Follow Avison Young:

Wednesday, May 18, 2011

Roundtable Feedback

By Earl Webb (Chicago)

 I was at an industry roundtable yesterday (I won't call it by name since I'm sure the host will produce their own version of the proceedings) and there were a few key learnings that I was able to glean. The participants included developers, pension funds and managers, private equity and financing sources and, of course, brokers.

 One learning was that almost to a person everyone was optimistic on the near and longer-term future of commercial real estate. Many assumed that the cost of money would remain low and that financing would continue to become more abundant. Also, core assets, with stable case flows, will remain the most desired investment class, especially in the biggest coastal cities. Everyone agreed that development, with the possible exception of multi-family, has been non-existent for at least three years now and with no new demand in sight. I was the only real cautious participant, as I still believe that there is a growing threat of near-term inflation which will cause an upward movement in rates (more on that below). Additionally, state and local governments are struggling with runaway operating deficits (when combined with pension fund under-funding it really gets ugly) which will serve to dampen the effect of any private-sector employment growth and potentially kill an economic recovery. Click for Merideth Whitney's latest comments on the municipal market mess.

 The threat of inflation is apparently front-of-mind for corporate CFOs as they are rushing to the debt window to refinance at today's low rates. Billions of dollars of debt has been raised in the first quarter of 2011 by major US companies as they hedge against the possibility of a Fed sell-down of securities bought during QE2. Today's Wall Street Journal details the rapid corporate refinancing taking place. The impact of a 200 to 300 basis point increase in mortgage rates in the commercial real estate markets would be profound, driving cap rates up by similar amounts and erasing some property net cash flows that are present largely due to low borrowing costs. However, I do think the Fed and Treasury policy-makers are astute and will be able to correct this situation in fairly short order, and, as such, should keep any market disruption to a minimum.

 There is a healthy sales and financing environment right now, albeit with minimum improvement in real estate market fundamentals (i.e. driven by low-cost money). Job growth is key to improved fundamentals and we've only begun to see those numbers improve (and again, watch what happens to the public sector employment numbers in the coming months). With a little luck and a lot of careful policy-making at the state and federal levels, we might actually be able to withstand a rise in rates and keep the flow of capital open to real estate. There are a lot of variables and virtually all of them must fall into the right place for success.

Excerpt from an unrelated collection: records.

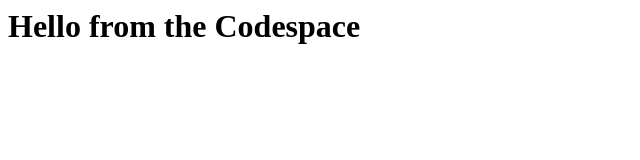
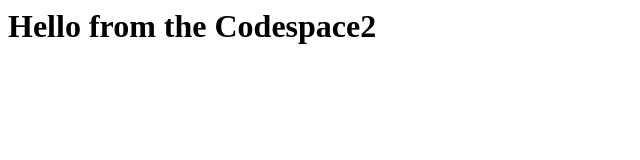
Before and after one commit to Ut1707/skills-code-with-codespaces, a plain HTML site: page index.html in a window 1280 px wide. Shown: the full height of the page, 0-640 px from the left. Drawn offline with Linux system fonts and the light colour scheme.

Commit message:
Adding new

```diff
--- a/index.html
+++ b/index.html
@@ -1,3 +1,3 @@
 <html>
-  <h1>Hello from the Codespace</h1>
+  <h1>Hello from the Codespace2</h1>
 </html>
```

If that happens, then my fellow participants in yesterday's roundtable might actually be right.

The postings on this site are those of the bloggers and do not necessarily represent the views or opinions of Avison Young.